Last month, homeless people spent eleven days camped outside the $500 million HQ of the Bill and Melinda Gates Foundation (assets $37 billion) to secure a $30,000 grant to make up for City of Seattle cuts that had closed shelters. The protest ended when the city restored the funds. At the same time the Foundation declared its record of having previously spent over $47 million on homeless issues.

My calculator doesn’t do billions so I can’t figure what $30,000 might be as a percent of the income generated by the Gates Foundation assets. The Times article asserts that many Americans give to help people but that the richest appear to favor large gifts to universities, hospitals and the arts. What might the OWS folks think about the Times headline of November 4 announcing the gift to the Stanford Business School: “Couple Donate $150 million to Fight Poverty in Developing Nations.” Giving USA reports that although charitable giving increased in 2010, donations to human needs nonprofits fell 6.6%

Several major donors interviewed in the media have stated that large donations to food banks for instance were not “fulfilling.” The billionaire William E. Conway Jr. told The Washington Post that he has given tens of millions to food banks and such but that had not proven to be satisfying: “Somebody’s hungry, we give money to the food bank. It would be far better if we had a more permanent solution.” To illustrate this point, the old saw is often cited that it is better to teach a man to fish than to give him one.

The etymology of the word philanthropy is from the Greek, roughly “loving mankind.” Warren Buffett has pledged the greatest part of his riches to the Gates Foundation but according to The Times declares that his sister Doris is “the real philanthropist” in the family. For over ten years her Sunshine Lady Foundation has focused exclusively on helping individuals in need. The Foundation responds to letters from people requesting dollars for everything from wheelchairs to refrigerators – funding dental work is often a plea. She regards her philanthropy as investing in people and says: “the best return is when lives change for the better in some way…”

At a recent church service I listened to a reading from Scripture that included this from Isaiah (Ch. 58): “….if you offer your food to the hungry and satisfy the needs of the afflicted then your light shall rise in the darkness and your gloom be like the noonday…”

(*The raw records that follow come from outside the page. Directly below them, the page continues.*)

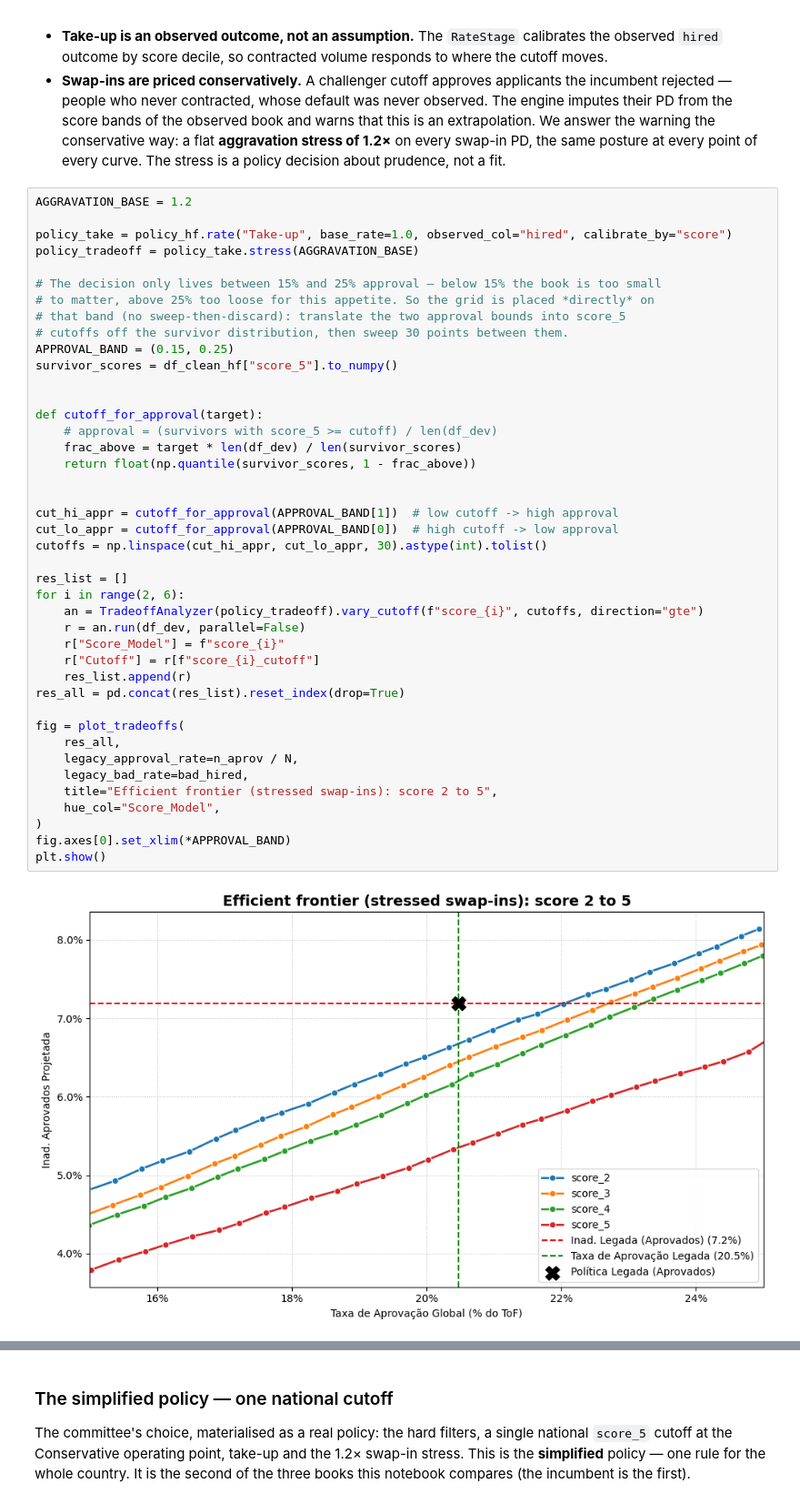
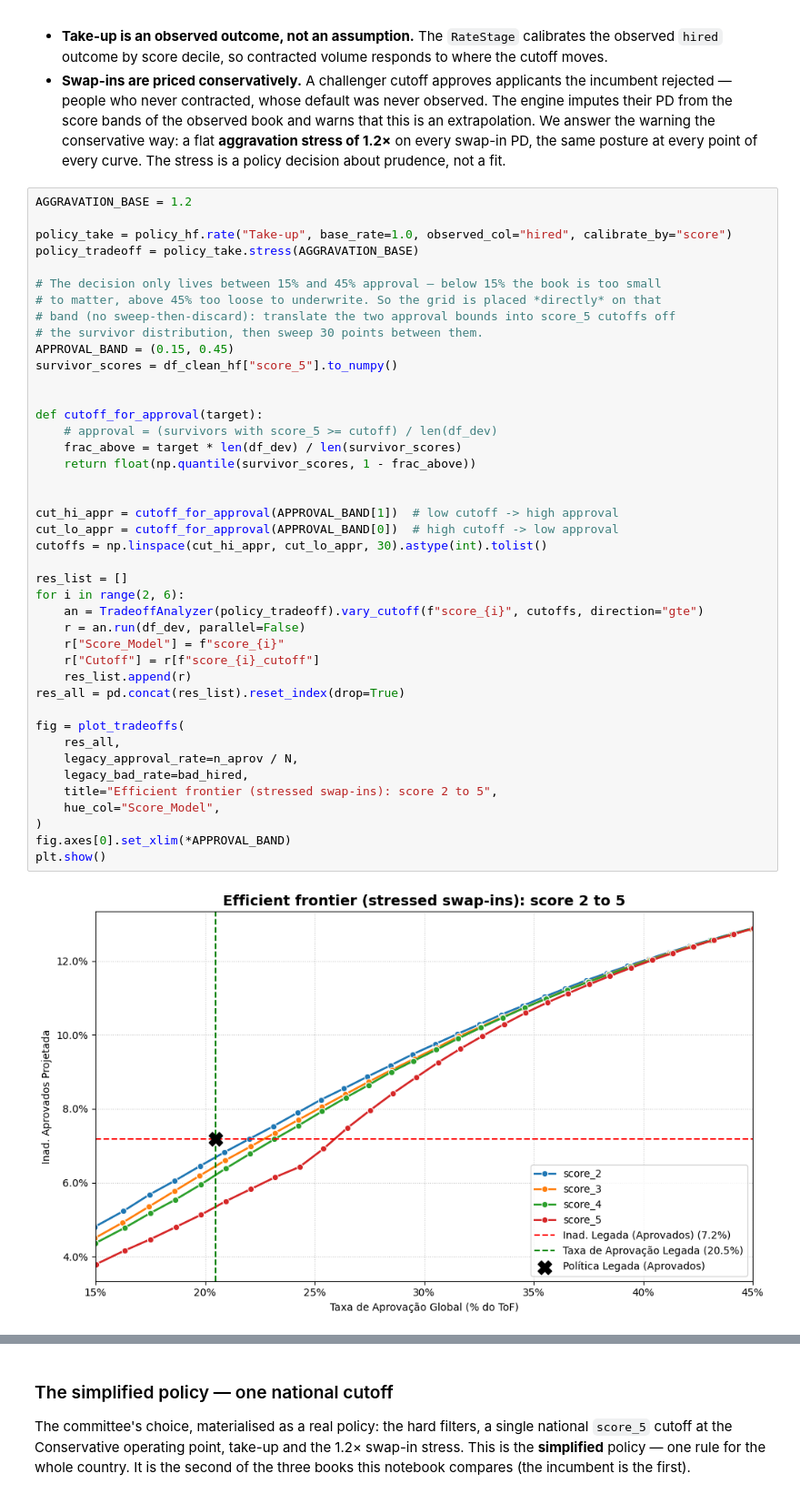
Before and after one commit to matheuspasche/pycreditools, a Jupyter notebook: src/pycreditools/examples/tutorial_masterclass.ipynb, the cells around one changed output, grey strips where cells are left out. Shown at 91% size. Saved outputs shown, nothing was run; the diff lists cells and outputs as text.

```diff
--- a/src/pycreditools/examples/tutorial_masterclass.ipynb
+++ b/src/pycreditools/examples/tutorial_masterclass.ipynb
@@ -237,44 +237,44 @@ AGGRAVATION_BASE = 1.2
 policy_take = policy_hf.rate("Take-up", base_rate=1.0, observed_col="hired", calibrate_by="score")
 policy_tradeoff = policy_take.stress(AGGRAVATION_BASE)
 
-# The decision only lives between 15% and 25% approval — below 15% the book is too small
-# to matter, above 25% too loose for this appetite. So the grid is placed *directly* on
-# that band (no sweep-then-discard): translate the two approval bounds into score_5
-# cutoffs off the survivor distribution, then sweep 30 points between them.
-APPROVAL_BAND = (0.15, 0.25)
+# The decision only lives between 15% and 45% approval — below 15% the book is too small
+# to matter, above 45% too loose to underwrite. So the grid is placed *directly* on that
+# band (no sweep-then-discard): translate the two approval bounds into score_5 cutoffs off
+# the survivor distribution, then sweep 30 points between them.
+APPROVAL_BAND = (0.15, 0.45)
 survivor_scores = df_clean_hf["score_5"].to_numpy()
 
 
 def cutoff_for_approval(target):
     # approval = (survivors with score_5 >= cutoff) / len(df_dev)
     frac_above = target * len(df_dev) / len(survivor_scores)
     return float(np.quantile(survivor_scores, 1 - frac_above))
 
 
 cut_hi_appr = cutoff_for_approval(APPROVAL_BAND[1])  # low cutoff -> high approval
 cut_lo_appr = cutoff_for_approval(APPROVAL_BAND[0])  # high cutoff -> low approval
 cutoffs = np.linspace(cut_hi_appr, cut_lo_appr, 30).astype(int).tolist()
 
 res_list = []
 for i in range(2, 6):
     an = TradeoffAnalyzer(policy_tradeoff).vary_cutoff(f"score_{i}", cutoffs, direction="gte")
     r = an.run(df_dev, parallel=False)
     r["Score_Model"] = f"score_{i}"
     r["Cutoff"] = r[f"score_{i}_cutoff"]
     res_list.append(r)
 res_all = pd.concat(res_list).reset_index(drop=True)
 
 fig = plot_tradeoffs(
     res_all,
     legacy_approval_rate=n_aprov / N,
     legacy_bad_rate=bad_hired,
     title="Efficient frontier (stressed swap-ins): score 2 to 5",
     hue_col="Score_Model",
 )
 fig.axes[0].set_xlim(*APPROVAL_BAND)
 plt.show()
 # %% [output]
-[figure, old version]
+[figure, new version]
 # %% [markdown]
 ## 5. The three executive propositions (score 5)
 
```
Also changed, not shown: parts of 12 cells of this notebook.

Don’t misunderstand me, the multimillion dollar generosity from the 1% to large institutions, many of which contribute greatly to our society, are of vital importance. By the same token, in this time of economic peril for so many, let each of us keep firmly in mind the nonprofit organizations who direct their work to helping those who are needy within the 99 %. Those nonprofits, and the thousands of volunteers who support their efforts, are our philanthropists on the ground and they find fulfillment in knowing what a difference their time and money can make.